> _Description of the task_
Set down, in full, every record in the block.

::: Stored data

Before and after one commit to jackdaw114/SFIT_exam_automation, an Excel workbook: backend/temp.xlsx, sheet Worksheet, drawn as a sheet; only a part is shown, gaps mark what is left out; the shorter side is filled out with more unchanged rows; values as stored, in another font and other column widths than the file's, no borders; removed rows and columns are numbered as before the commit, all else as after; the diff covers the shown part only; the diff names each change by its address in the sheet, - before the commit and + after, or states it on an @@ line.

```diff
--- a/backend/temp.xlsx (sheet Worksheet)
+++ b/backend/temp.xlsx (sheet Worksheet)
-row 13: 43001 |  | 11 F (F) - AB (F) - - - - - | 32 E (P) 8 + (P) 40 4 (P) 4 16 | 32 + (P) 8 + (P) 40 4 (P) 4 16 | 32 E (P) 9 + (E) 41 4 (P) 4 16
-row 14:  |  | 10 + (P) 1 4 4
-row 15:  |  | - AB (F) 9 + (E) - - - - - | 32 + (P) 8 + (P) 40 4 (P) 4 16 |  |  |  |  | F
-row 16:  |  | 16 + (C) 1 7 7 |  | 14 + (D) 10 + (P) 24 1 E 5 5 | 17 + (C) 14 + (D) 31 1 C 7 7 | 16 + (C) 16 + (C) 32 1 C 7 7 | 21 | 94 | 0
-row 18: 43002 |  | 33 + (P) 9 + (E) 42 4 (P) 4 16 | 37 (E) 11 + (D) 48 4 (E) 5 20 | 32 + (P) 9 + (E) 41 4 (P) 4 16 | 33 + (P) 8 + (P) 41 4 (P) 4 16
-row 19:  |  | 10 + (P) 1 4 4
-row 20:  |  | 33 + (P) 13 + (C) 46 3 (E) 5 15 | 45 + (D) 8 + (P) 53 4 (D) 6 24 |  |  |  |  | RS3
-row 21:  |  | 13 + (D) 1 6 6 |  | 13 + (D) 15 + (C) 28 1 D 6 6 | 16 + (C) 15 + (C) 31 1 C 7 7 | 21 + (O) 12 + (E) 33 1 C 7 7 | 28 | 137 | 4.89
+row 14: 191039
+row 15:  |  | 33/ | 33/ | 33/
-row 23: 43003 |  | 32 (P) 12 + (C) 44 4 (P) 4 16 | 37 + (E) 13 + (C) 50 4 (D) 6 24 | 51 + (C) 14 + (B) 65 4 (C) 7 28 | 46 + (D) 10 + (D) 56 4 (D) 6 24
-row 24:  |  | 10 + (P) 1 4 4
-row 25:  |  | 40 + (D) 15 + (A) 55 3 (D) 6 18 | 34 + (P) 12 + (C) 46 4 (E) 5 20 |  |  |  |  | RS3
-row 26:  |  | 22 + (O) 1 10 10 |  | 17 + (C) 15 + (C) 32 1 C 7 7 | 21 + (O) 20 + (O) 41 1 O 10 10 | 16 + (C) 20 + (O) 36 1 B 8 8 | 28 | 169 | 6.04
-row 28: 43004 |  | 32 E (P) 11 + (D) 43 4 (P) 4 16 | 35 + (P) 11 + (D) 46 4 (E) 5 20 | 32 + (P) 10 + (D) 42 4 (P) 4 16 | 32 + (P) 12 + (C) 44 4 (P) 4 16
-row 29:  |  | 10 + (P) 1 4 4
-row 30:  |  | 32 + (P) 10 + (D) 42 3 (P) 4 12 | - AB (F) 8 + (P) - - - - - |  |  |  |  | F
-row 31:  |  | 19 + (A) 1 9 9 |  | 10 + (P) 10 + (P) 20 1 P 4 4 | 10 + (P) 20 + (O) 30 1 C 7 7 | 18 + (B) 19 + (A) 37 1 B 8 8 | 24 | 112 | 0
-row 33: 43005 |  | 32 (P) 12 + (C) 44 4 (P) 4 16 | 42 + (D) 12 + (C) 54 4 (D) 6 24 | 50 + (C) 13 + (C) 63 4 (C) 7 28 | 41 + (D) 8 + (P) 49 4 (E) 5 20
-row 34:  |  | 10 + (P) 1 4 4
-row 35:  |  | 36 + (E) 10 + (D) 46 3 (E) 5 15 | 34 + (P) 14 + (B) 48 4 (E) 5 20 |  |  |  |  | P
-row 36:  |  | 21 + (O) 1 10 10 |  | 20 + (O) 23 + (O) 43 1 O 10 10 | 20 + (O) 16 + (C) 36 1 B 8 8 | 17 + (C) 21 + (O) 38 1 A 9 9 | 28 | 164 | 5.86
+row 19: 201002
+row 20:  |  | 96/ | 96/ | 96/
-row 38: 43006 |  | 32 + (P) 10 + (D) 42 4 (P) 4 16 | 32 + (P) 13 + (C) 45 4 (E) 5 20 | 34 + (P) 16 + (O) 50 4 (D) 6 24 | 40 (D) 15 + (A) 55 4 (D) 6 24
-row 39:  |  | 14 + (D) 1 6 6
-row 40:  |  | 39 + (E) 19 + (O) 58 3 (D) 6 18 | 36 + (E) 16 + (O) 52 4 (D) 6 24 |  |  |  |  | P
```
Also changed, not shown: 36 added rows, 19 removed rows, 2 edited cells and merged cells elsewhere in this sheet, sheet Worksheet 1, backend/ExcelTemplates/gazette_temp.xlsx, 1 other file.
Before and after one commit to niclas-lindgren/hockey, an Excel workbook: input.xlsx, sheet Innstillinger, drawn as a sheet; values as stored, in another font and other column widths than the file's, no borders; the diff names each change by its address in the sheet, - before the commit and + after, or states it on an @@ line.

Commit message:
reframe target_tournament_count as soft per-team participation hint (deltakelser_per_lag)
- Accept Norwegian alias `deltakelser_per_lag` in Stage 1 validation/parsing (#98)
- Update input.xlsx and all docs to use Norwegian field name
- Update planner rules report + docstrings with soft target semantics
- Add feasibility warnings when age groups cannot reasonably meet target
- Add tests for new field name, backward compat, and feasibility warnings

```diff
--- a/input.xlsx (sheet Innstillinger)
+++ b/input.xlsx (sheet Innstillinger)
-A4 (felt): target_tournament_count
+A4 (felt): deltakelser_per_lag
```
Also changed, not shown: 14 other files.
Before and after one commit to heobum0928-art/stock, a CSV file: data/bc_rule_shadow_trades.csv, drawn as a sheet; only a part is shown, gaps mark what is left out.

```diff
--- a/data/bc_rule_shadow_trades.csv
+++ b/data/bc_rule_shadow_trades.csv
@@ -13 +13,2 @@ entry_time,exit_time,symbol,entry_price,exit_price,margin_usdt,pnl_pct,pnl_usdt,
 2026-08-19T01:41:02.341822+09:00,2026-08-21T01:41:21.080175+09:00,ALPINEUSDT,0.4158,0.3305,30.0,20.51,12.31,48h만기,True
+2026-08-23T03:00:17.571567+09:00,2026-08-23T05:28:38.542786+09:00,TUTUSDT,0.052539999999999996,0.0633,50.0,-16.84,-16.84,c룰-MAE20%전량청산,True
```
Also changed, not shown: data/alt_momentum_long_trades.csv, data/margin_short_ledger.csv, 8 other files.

::::::

> _Exercise solution_
Before and after one commit to jackdaw114/SFIT_exam_automation, an Excel workbook: backend/temp.xlsx, sheet Worksheet, drawn as a sheet; only a part is shown, gaps mark what is left out; the shorter side is filled out with more unchanged rows; values as stored, in another font and other column widths than the file's, no borders; removed rows and columns are numbered as before the commit, all else as after; the diff covers the shown part only; the diff names each change by its address in the sheet, - before the commit and + after, or states it on an @@ line.

```diff
--- a/backend/temp.xlsx (sheet Worksheet)
+++ b/backend/temp.xlsx (sheet Worksheet)
-row 13: 43001 |  | 11 F (F) - AB (F) - - - - - | 32 E (P) 8 + (P) 40 4 (P) 4 16 | 32 + (P) 8 + (P) 40 4 (P) 4 16 | 32 E (P) 9 + (E) 41 4 (P) 4 16
-row 14:  |  | 10 + (P) 1 4 4
-row 15:  |  | - AB (F) 9 + (E) - - - - - | 32 + (P) 8 + (P) 40 4 (P) 4 16 |  |  |  |  | F
-row 16:  |  | 16 + (C) 1 7 7 |  | 14 + (D) 10 + (P) 24 1 E 5 5 | 17 + (C) 14 + (D) 31 1 C 7 7 | 16 + (C) 16 + (C) 32 1 C 7 7 | 21 | 94 | 0
-row 18: 43002 |  | 33 + (P) 9 + (E) 42 4 (P) 4 16 | 37 (E) 11 + (D) 48 4 (E) 5 20 | 32 + (P) 9 + (E) 41 4 (P) 4 16 | 33 + (P) 8 + (P) 41 4 (P) 4 16
-row 19:  |  | 10 + (P) 1 4 4
-row 20:  |  | 33 + (P) 13 + (C) 46 3 (E) 5 15 | 45 + (D) 8 + (P) 53 4 (D) 6 24 |  |  |  |  | RS3
-row 21:  |  | 13 + (D) 1 6 6 |  | 13 + (D) 15 + (C) 28 1 D 6 6 | 16 + (C) 15 + (C) 31 1 C 7 7 | 21 + (O) 12 + (E) 33 1 C 7 7 | 28 | 137 | 4.89
+row 14: 191039
+row 15:  |  | 33/ | 33/ | 33/
-row 23: 43003 |  | 32 (P) 12 + (C) 44 4 (P) 4 16 | 37 + (E) 13 + (C) 50 4 (D) 6 24 | 51 + (C) 14 + (B) 65 4 (C) 7 28 | 46 + (D) 10 + (D) 56 4 (D) 6 24
-row 24:  |  | 10 + (P) 1 4 4
-row 25:  |  | 40 + (D) 15 + (A) 55 3 (D) 6 18 | 34 + (P) 12 + (C) 46 4 (E) 5 20 |  |  |  |  | RS3
-row 26:  |  | 22 + (O) 1 10 10 |  | 17 + (C) 15 + (C) 32 1 C 7 7 | 21 + (O) 20 + (O) 41 1 O 10 10 | 16 + (C) 20 + (O) 36 1 B 8 8 | 28 | 169 | 6.04
-row 28: 43004 |  | 32 E (P) 11 + (D) 43 4 (P) 4 16 | 35 + (P) 11 + (D) 46 4 (E) 5 20 | 32 + (P) 10 + (D) 42 4 (P) 4 16 | 32 + (P) 12 + (C) 44 4 (P) 4 16
-row 29:  |  | 10 + (P) 1 4 4
-row 30:  |  | 32 + (P) 10 + (D) 42 3 (P) 4 12 | - AB (F) 8 + (P) - - - - - |  |  |  |  | F
-row 31:  |  | 19 + (A) 1 9 9 |  | 10 + (P) 10 + (P) 20 1 P 4 4 | 10 + (P) 20 + (O) 30 1 C 7 7 | 18 + (B) 19 + (A) 37 1 B 8 8 | 24 | 112 | 0
-row 33: 43005 |  | 32 (P) 12 + (C) 44 4 (P) 4 16 | 42 + (D) 12 + (C) 54 4 (D) 6 24 | 50 + (C) 13 + (C) 63 4 (C) 7 28 | 41 + (D) 8 + (P) 49 4 (E) 5 20
-row 34:  |  | 10 + (P) 1 4 4
-row 35:  |  | 36 + (E) 10 + (D) 46 3 (E) 5 15 | 34 + (P) 14 + (B) 48 4 (E) 5 20 |  |  |  |  | P
-row 36:  |  | 21 + (O) 1 10 10 |  | 20 + (O) 23 + (O) 43 1 O 10 10 | 20 + (O) 16 + (C) 36 1 B 8 8 | 17 + (C) 21 + (O) 38 1 A 9 9 | 28 | 164 | 5.86
+row 19: 201002
+row 20:  |  | 96/ | 96/ | 96/
-row 38: 43006 |  | 32 + (P) 10 + (D) 42 4 (P) 4 16 | 32 + (P) 13 + (C) 45 4 (E) 5 20 | 34 + (P) 16 + (O) 50 4 (D) 6 24 | 40 (D) 15 + (A) 55 4 (D) 6 24
-row 39:  |  | 14 + (D) 1 6 6
-row 40:  |  | 39 + (E) 19 + (O) 58 3 (D) 6 18 | 36 + (E) 16 + (O) 52 4 (D) 6 24 |  |  |  |  | P
```
Also changed, not shown: 36 added rows, 19 removed rows, 2 edited cells and merged cells elsewhere in this sheet, sheet Worksheet 1, backend/ExcelTemplates/gazette_temp.xlsx, 1 other file.
Before and after one commit to niclas-lindgren/hockey, an Excel workbook: input.xlsx, sheet Innstillinger, drawn as a sheet; values as stored, in another font and other column widths than the file's, no borders; the diff names each change by its address in the sheet, - before the commit and + after, or states it on an @@ line.

Commit message:
reframe target_tournament_count as soft per-team participation hint (deltakelser_per_lag)
- Accept Norwegian alias `deltakelser_per_lag` in Stage 1 validation/parsing (#98)
- Update input.xlsx and all docs to use Norwegian field name
- Update planner rules report + docstrings with soft target semantics
- Add feasibility warnings when age groups cannot reasonably meet target
- Add tests for new field name, backward compat, and feasibility warnings

```diff
--- a/input.xlsx (sheet Innstillinger)
+++ b/input.xlsx (sheet Innstillinger)
-A4 (felt): target_tournament_count
+A4 (felt): deltakelser_per_lag
```
Also changed, not shown: 14 other files.
Before and after one commit to heobum0928-art/stock, a CSV file: data/bc_rule_shadow_trades.csv, drawn as a sheet; only a part is shown, gaps mark what is left out.

```diff
--- a/data/bc_rule_shadow_trades.csv
+++ b/data/bc_rule_shadow_trades.csv
@@ -13 +13,2 @@ entry_time,exit_time,symbol,entry_price,exit_price,margin_usdt,pnl_pct,pnl_usdt,
 2026-08-19T01:41:02.341822+09:00,2026-08-21T01:41:21.080175+09:00,ALPINEUSDT,0.4158,0.3305,30.0,20.51,12.31,48h만기,True
+2026-08-23T03:00:17.571567+09:00,2026-08-23T05:28:38.542786+09:00,TUTUSDT,0.052539999999999996,0.0633,50.0,-16.84,-16.84,c룰-MAE20%전량청산,True
```
Also changed, not shown: data/alt_momentum_long_trades.csv, data/margin_short_ledger.csv, 8 other files.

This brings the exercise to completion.